Gastrointestinal helminths may affect host susceptibility to anthrax through seasonal immune trade-offs.
- Author(s): Cizauskas, Carrie A
- Turner, Wendy C
- Wagner, Bettina
- Küsters, Martina
- Vance, Russell E
- Getz, Wayne M
- et al.
Published Web Locationhttps://doi.org/10.1186/s12898-014-0027-3
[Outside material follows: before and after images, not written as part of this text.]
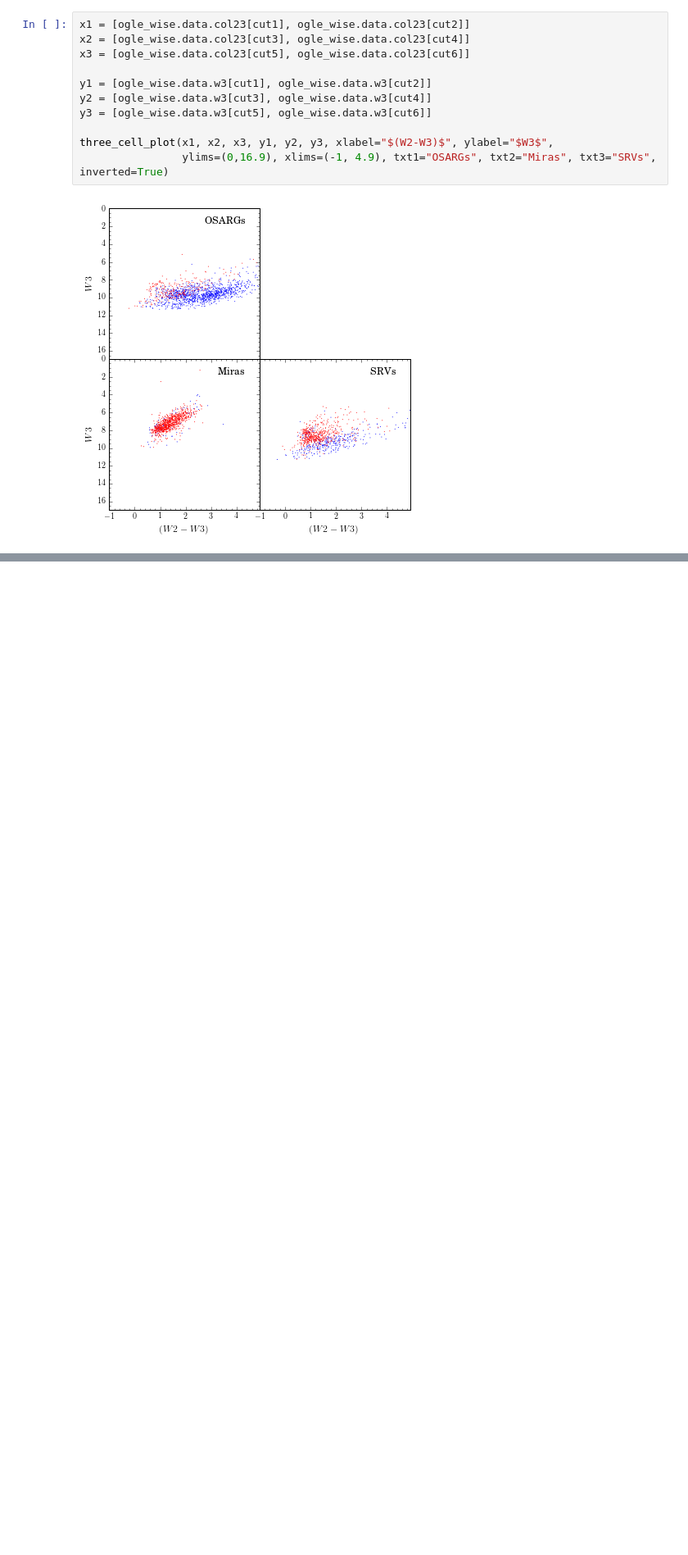
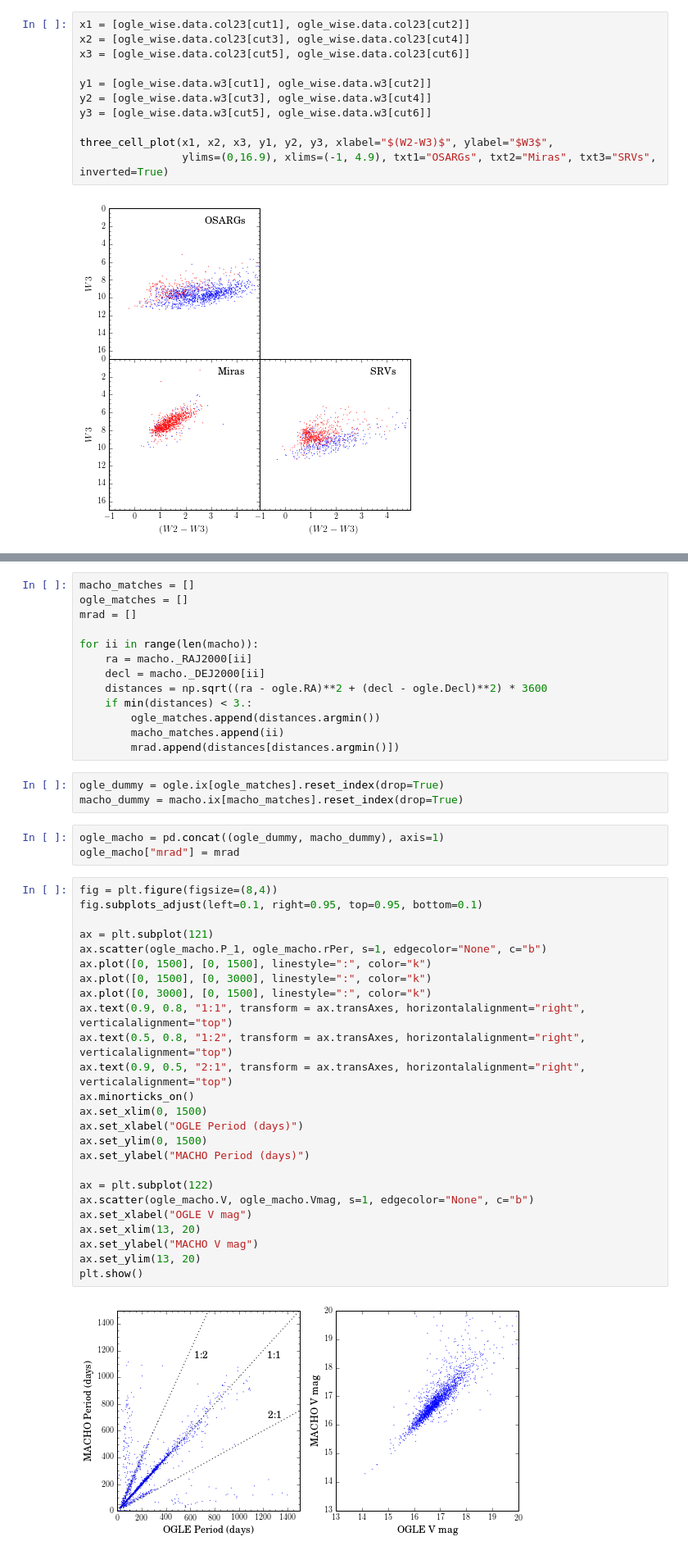
Before and after one commit to nhuntwalker/new_work_scripts, a Jupyter notebook: macho_ogle_simbad_distributions.ipynb, the cells around one changed output, grey strips where cells are left out. Shown at 82% size. Saved outputs shown, nothing was run; the diff lists cells and outputs as text; blank space fills up the shorter version.

Commit message:
Matched ogle and macho

```diff
--- a/macho_ogle_simbad_distributions.ipynb
+++ b/macho_ogle_simbad_distributions.ipynb
@@ -202,0 +210,46 @@ three_cell_plot(x1, x2, x3, y1, y2, y3, xlabel="$(W2-W3)$", ylabel="$W3$",
+# %%
+macho_matches = []
+ogle_matches = []
+mrad = []
+
+for ii in range(len(macho)):
+    ra = macho._RAJ2000[ii]
+    decl = macho._DEJ2000[ii]
+    distances = np.sqrt((ra - ogle.RA)**2 + (decl - ogle.Decl)**2) * 3600
+    if min(distances) < 3.:
+        ogle_matches.append(distances.argmin())
+        macho_matches.append(ii)
+        mrad.append(distances[distances.argmin()])
+# %%
+ogle_dummy = ogle.ix[ogle_matches].reset_index(drop=True)
+macho_dummy = macho.ix[macho_matches].reset_index(drop=True)
+# %%
+ogle_macho = pd.concat((ogle_dummy, macho_dummy), axis=1)
+ogle_macho["mrad"] = mrad
+# %%
+fig = plt.figure(figsize=(8,4))
+fig.subplots_adjust(left=0.1, right=0.95, top=0.95, bottom=0.1)
+
+ax = plt.subplot(121)
+ax.scatter(ogle_macho.P_1, ogle_macho.rPer, s=1, edgecolor="None", c="b")
+ax.plot([0, 1500], [0, 1500], linestyle=":", color="k")
+ax.plot([0, 1500], [0, 3000], linestyle=":", color="k")
+ax.plot([0, 3000], [0, 1500], linestyle=":", color="k")
+ax.text(0.9, 0.8, "1:1", transform = ax.transAxes, horizontalalignment="right", verticalalignment="top")
+ax.text(0.5, 0.8, "1:2", transform = ax.transAxes, horizontalalignment="right", verticalalignment="top")
+ax.text(0.9, 0.5, "2:1", transform = ax.transAxes, horizontalalignment="right", verticalalignment="top")
+ax.minorticks_on()
+ax.set_xlim(0, 1500)
+ax.set_xlabel("OGLE Period (days)")
+ax.set_ylim(0, 1500)
+ax.set_ylabel("MACHO Period (days)")
+
+ax = plt.subplot(122)
+ax.scatter(ogle_macho.V, ogle_macho.Vmag, s=1, edgecolor="None", c="b")
+ax.set_xlabel("OGLE V mag")
+ax.set_xlim(13, 20)
+ax.set_ylabel("MACHO V mag")
+ax.set_ylim(13, 20)
+plt.show()
+# %% [output]
+[figure, added]
```
Also changed, not shown: parts of 10 cells of this notebook.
Most vertebrates experience coinfections, and many pathogen-pathogen interactions occur indirectly through the host immune system. These interactions are particularly strong in mixed micro-macroparasite infections because of immunomodulatory effects of helminth parasites. While these trade-offs have been examined extensively in laboratory animals, few studies have examined them in natural systems. Additionally, many wildlife pathogens fluctuate seasonally, at least partly due to seasonal host immune changes. We therefore examined seasonality of immune resource allocation, pathogen abundance and exposure, and interactions between infections and immunity in plains zebra (Equus quagga) in Etosha National Park (ENP), Namibia, a system with strongly seasonal patterns of gastrointestinal (GI) helminth infection intensity and concurrent anthrax outbreaks. Both pathogens are environmentally transmitted, and helminth seasonality is driven by environmental pressures on free living life stages. The reasons behind anthrax seasonality are currently not understood, though anthrax is less likely directly driven by environmental factors.We measured a complex, interacting set of variables and found evidence that GI helminth infection intensities, eosinophil counts, IgE and IgGb antibody titers, and possibly IL-4 cytokine signaling were increased in wetter seasons, and that ectoparasite infestations and possibly IFN-γ cytokine signaling were increased in drier seasons. Monocyte counts and anti-anthrax antibody titers were negatively associated with wet season eosinophilia, and monocytes were negatively correlated with IgGb and IgE titers. Taken together, this supports the hypothesis that ENP wet seasons are characterized by immune resource allocation toward Th-2 type responses, while Th1-type immunity may prevail in drier seasons, and that hosts may experience Th1-Th2 trade-offs. We found evidence that this Th2-type resource allocation is likely driven by GI parasite infections, and that these trade-offs may render hosts less capable of concurrently mounting effective Th1-type immune responses against anthrax.This study is one of the first to examine laboratory-demonstrated Th1-Th2 trade-offs in a natural system. It provides evidence that seasonally bound pathogens may affect, through immunology, transmission dynamics of pathogens that might otherwise not be seasonally distributed. It suggests that, by manipulating the internal host ecosystem, GI parasites may influence the external ecosystem by affecting the dynamics of another environmentally transmitted pathogen.